  • Abstract: The purpose of this report is to understand and outline the financial architecture that sustains the Haqqani faction of the Afghan insurgency. The Haqqani network (hereafter “the network” or “the Haqqan is”) is widely recognized as a semi-autonomous component of the Taliban and as the deadliest and most globally focused faction of that latter group. What gets far less attention is the fact that the Haqqan is also appear to be the most sophisticated and diversified from a financial standpoint. This report will illustrate that the Haqqani business portfolio mirrors a mafia operation, and illustrate why an understanding of the illicit business side of the network is critical to enriching our understanding of the group. In addition to raising funds from ideologically like minded donors, an activity the Haqqan is have engaged in since the 1980s, information collected for this report indicates that over the past three decades they have penetrated key business sectors, including import-export, transport, real estate and construction in Afghanistan, Pakistan, the Arab Gulf and beyond. The Haqqan is employ violence and intimidation to extort legal firms and prominent community members, and engage in kidnap for ransom schemes. According to investigators, they protect and engage in the trafficking of narcotics and the precursor chemicals used to process heroin (although to a much lesser degree than other factions of the Afghan Taliban). The Haqqan is also appear to operate their own front companies, many of which appear to be directed at laundering illicit proceeds. The broad range of business activities in which the Haqqan is engage suggests that the pursuit of wealth and power may be just as important to net work leaders as the Islamist and nationalistic ideals for which the Haqqan is claim to fight.

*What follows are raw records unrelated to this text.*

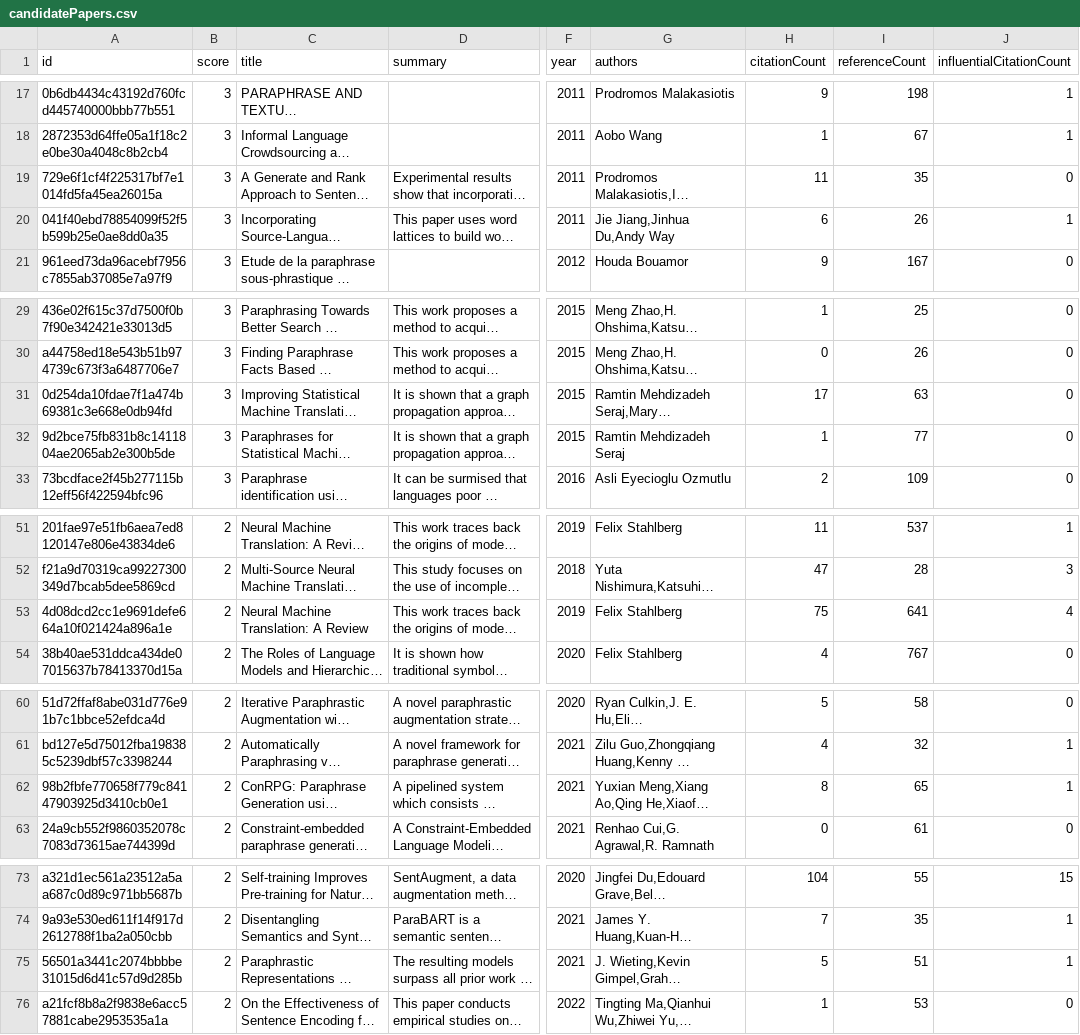
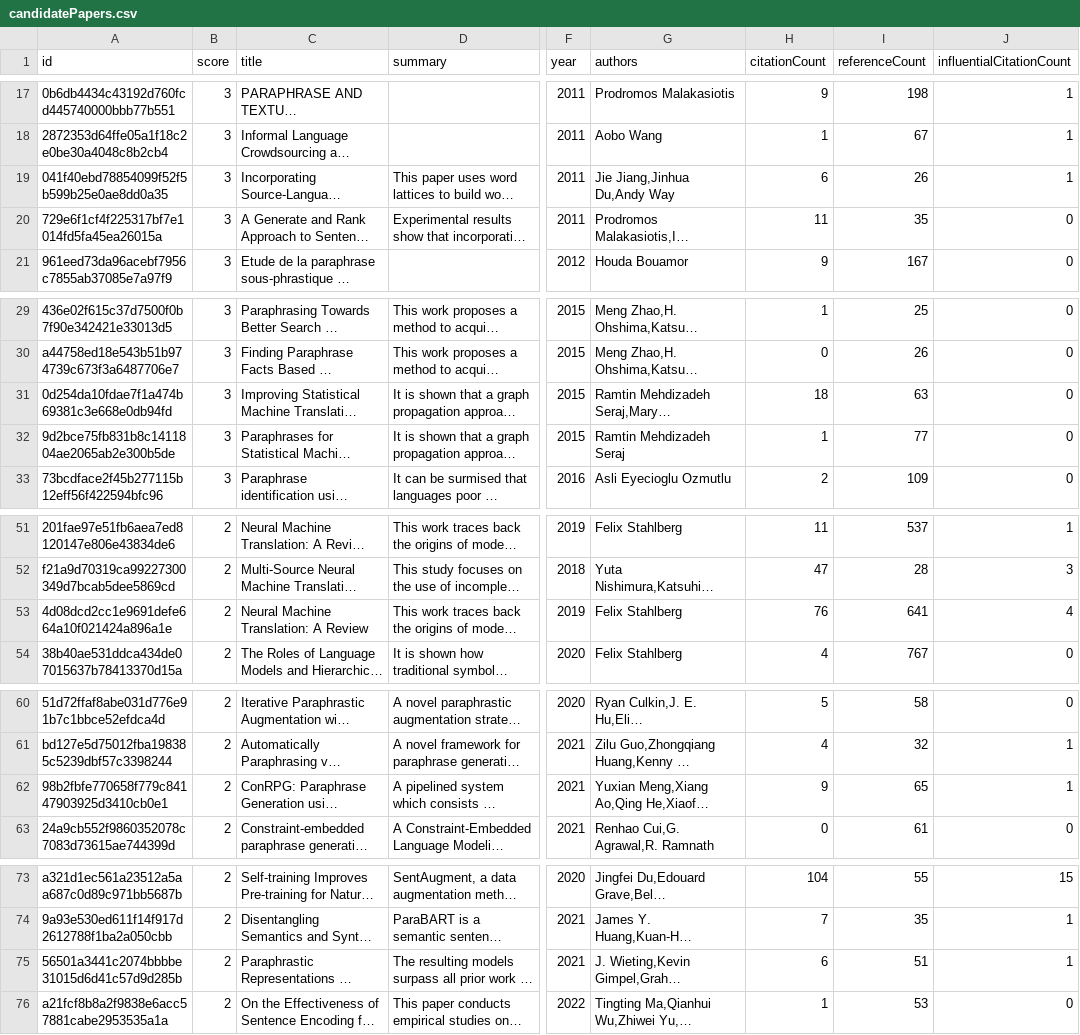
Before and after one commit to avi-jit/SIMOR, a CSV file: data/candidatePapers.csv, drawn as a sheet; only a part is shown, gaps mark what is left out; long unchanged cells end in …; the diff covers the shown part only; the diff names each change by its address in the sheet, - before the commit and + after, or states it on an @@ line.

```diff
--- a/data/candidatePapers.csv
+++ b/data/candidatePapers.csv
@@ row 20 moved to row 19: 041f40ebd78854099f52f5b599b25e0ae8dd0a35 @@
-H31 (citationCount): 17
+H31 (citationCount): 18
-H53 (citationCount): 75
+H53 (citationCount): 76
-H62 (citationCount): 8
+H62 (citationCount): 9
-H75 (citationCount): 5
+H75 (citationCount): 6
```
Also changed, not shown: 1 added row and 9 edited cells elsewhere in this file, 2 other files.
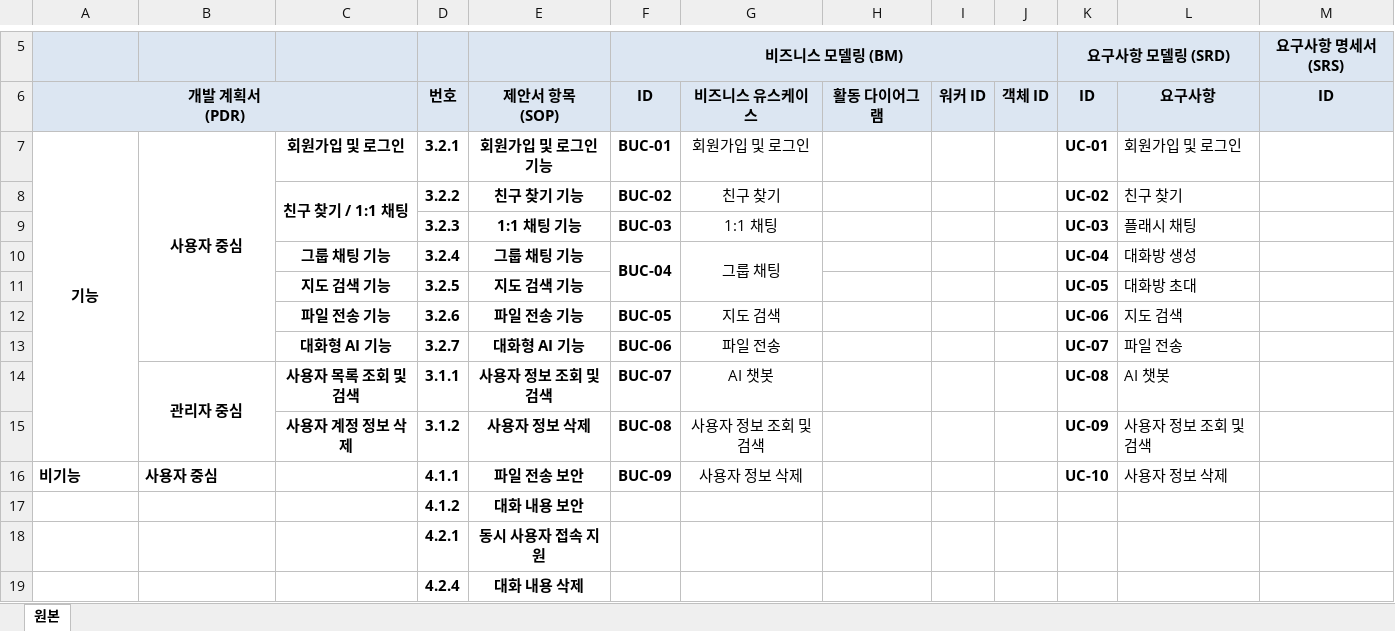
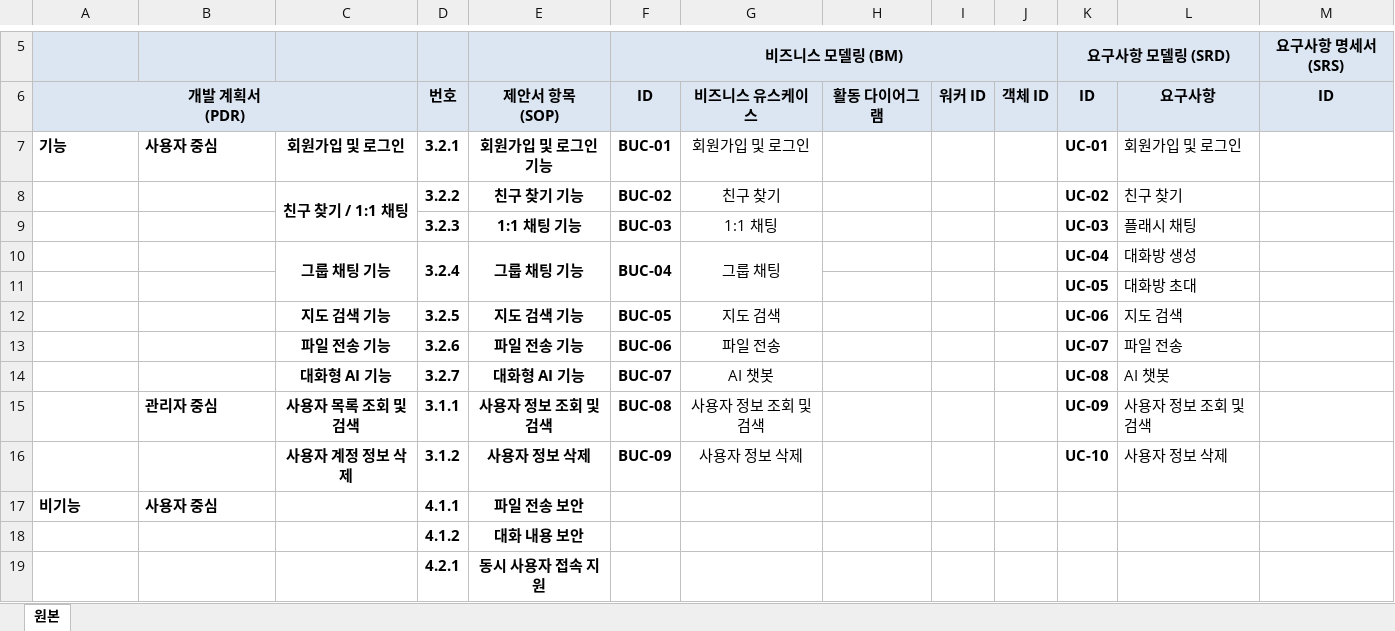
Before and after one commit to hyojin-i/FlashTalk, an Excel workbook: Document/요구사항추적표(RTM).xlsx, sheet 원본, drawn as a sheet; only a part is shown, gaps mark what is left out; the shorter side is filled out with more unchanged rows; values as stored, in another font and other column widths than the file's, no borders; removed rows and columns are numbered as before the commit, all else as after; rows hold the shown columns only; the diff names each change by its address in the sheet, - before the commit and + after, or states it on an @@ line.

```diff
--- a/Document/요구사항추적표(RTM).xlsx (sheet 원본)
+++ b/Document/요구사항추적표(RTM).xlsx (sheet 원본)
-A7:B7 alignment: center
+A7:B7 alignment: left
-A7:A15 merged
-B7:B13 merged
+C10:C11 merged
+D10:D11 merged
+E10:E11 merged
-row 11:  |  | 지도 검색 기능 | 3.2.5 | 지도 검색 기능 |  |  |  |  |  | UC-05 | 대화방 초대
+row 11:  |  |  |  |  |  |  |  |  |  | UC-05 | 대화방 초대
-C12: 파일 전송 기능
+C12: 지도 검색 기능
-D12: 3.2.6
+D12: 3.2.5
-E12: 파일 전송 기능
+E12: 지도 검색 기능
-C13: 대화형 AI 기능
+C13: 파일 전송 기능
-D13: 3.2.7
+D13: 3.2.6
-E13: 대화형 AI 기능
+E13: 파일 전송 기능
+row 14:  |  | 대화형 AI 기능 | 3.2.7 | 대화형 AI 기능 | BUC-07 | AI 챗봇 |  |  |  | UC-08 | AI 챗봇
-B15 alignment: center
+B15 alignment: left
-B14:B15 merged
-F15: BUC-07
+F15: BUC-08
-G15: AI 챗봇
+G15: 사용자 정보 조회 및 검색
-K15: UC-08
+K15: UC-09
-L15: AI 챗봇
+L15: 사용자 정보 조회 및 검색
-F16: BUC-08
+F16: BUC-09
-G16: 사용자 정보 조회 및 검색
+G16: 사용자 정보 삭제
-K16: UC-09
+K16: UC-10
-L16: 사용자 정보 조회 및 검색
+L16: 사용자 정보 삭제
-F17: BUC-09
+F17: (empty)
-G17: 사용자 정보 삭제
+G17: (empty)
-K17: UC-10
+K17: (empty)
-L17: 사용자 정보 삭제
+L17: (empty)
```
Also changed, not shown: 3 other files.
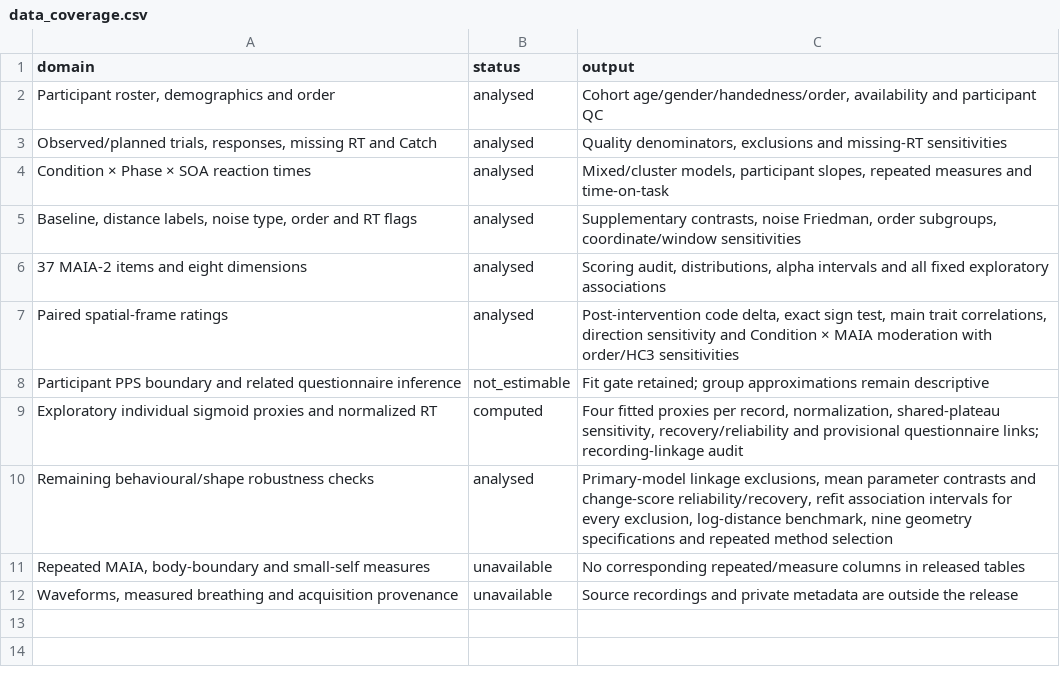
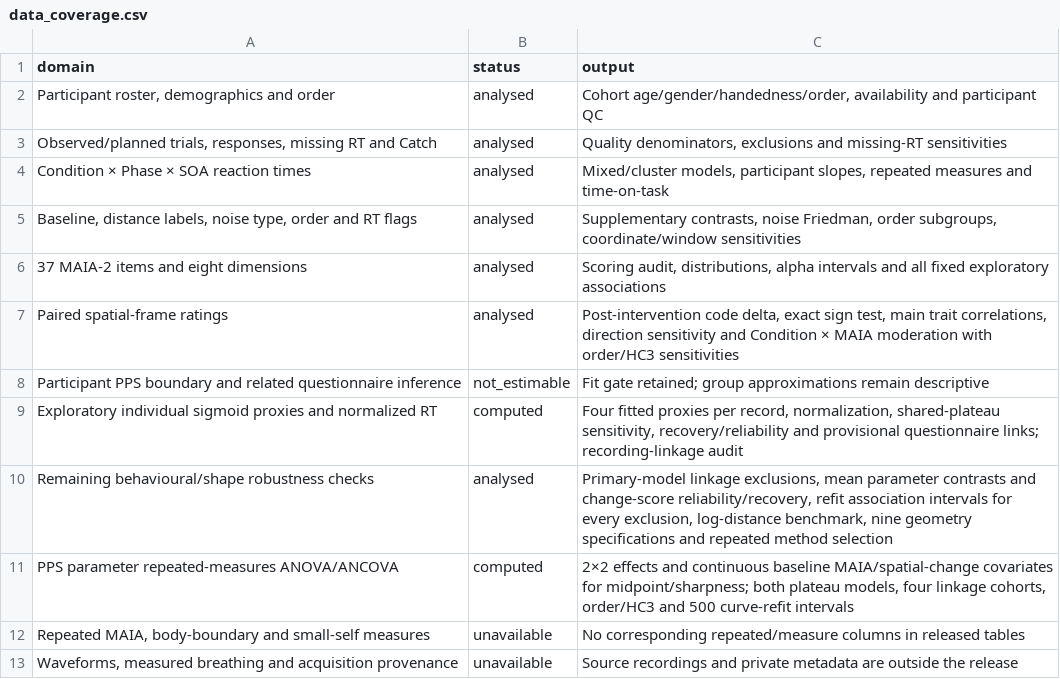
Before and after one commit to GeorgeFejer91/Respiratory-Modulation-of-Peripersonal-Space-Representation, a CSV file: results/browser-analysis/data_coverage.csv, drawn as a sheet; the diff names each change by its address in the sheet, - before the commit and + after, or states it on an @@ line.

Commit message:
Add PPS parameter repeated-measures ANOVA and questionnaire moderation

```diff
--- a/results/browser-analysis/data_coverage.csv
+++ b/results/browser-analysis/data_coverage.csv
+row 11: PPS parameter repeated-measures ANOVA/ANCOVA | computed | 2×2 effects and continuous baseline MAIA/spatial-change covariates for midpoint/sharpness; both plateau models, four linkage cohorts, order/HC3 and 500 curve-refit intervals
```
Also changed, not shown: 35 other files.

  • Topic: Conflict Resolution, Islam, Terrorism, Insurgency, Counterinsurgency
  • Political Geography: Pakistan, Afghanistan, Taliban, Arabia
  • Author: Michael Knights
  • Publication Date: 07-2011
  • Content Type: Journal Article
  • Journal: CTC Sentinel
  • Institution: The Combating Terrorism Center at West Point
  • Abstract: The stabilization of iraq has become wedged on a plateau, beyond which further improvement will be a slow process. According to incident metrics compiled by Olive Group, the average monthly number of insurgent attacks between January and June 2011 was 380. The incident count in January was 376, indicating that incident levels remained roughly stable in the first half of 2011. One reason behind this stability is the ongoing virulence of northern and central Iraqi insurgents operating within Sunni Arab communities. Five predominately Sunni provinces and western Baghdad were responsible for an average of 68.5% of national incidents each month in 2011.
  • Topic: Insurgency
  • Political Geography: Iraq, Baghdad, Arabia
  • Author: Thomas Hegghammer
  • Publication Date: 02-2010
  • Content Type: Working Paper
  • Institution: The Combating Terrorism Center at West Point
  • Abstract: This paper traces and assesses al-Qa'ida''s efforts to launch an insurgency in Saudi Arabia from the mid-1990s until today. It examines the background of Usama bin Ladin's 1996 declaration of jihad, al-Qa'ida's activities in the Kingdom of Saudi Arabia from 1996 to 2002, and the causes and evolution of the campaign waged by the group “al-Qa'ida on the Arabian Peninsula” (AQAP) from 2003 to 2006.
  • Topic: Terrorism, Insurgency
  • Political Geography: Middle East, Arabia, Saudi Arabia, Sinai Peninsula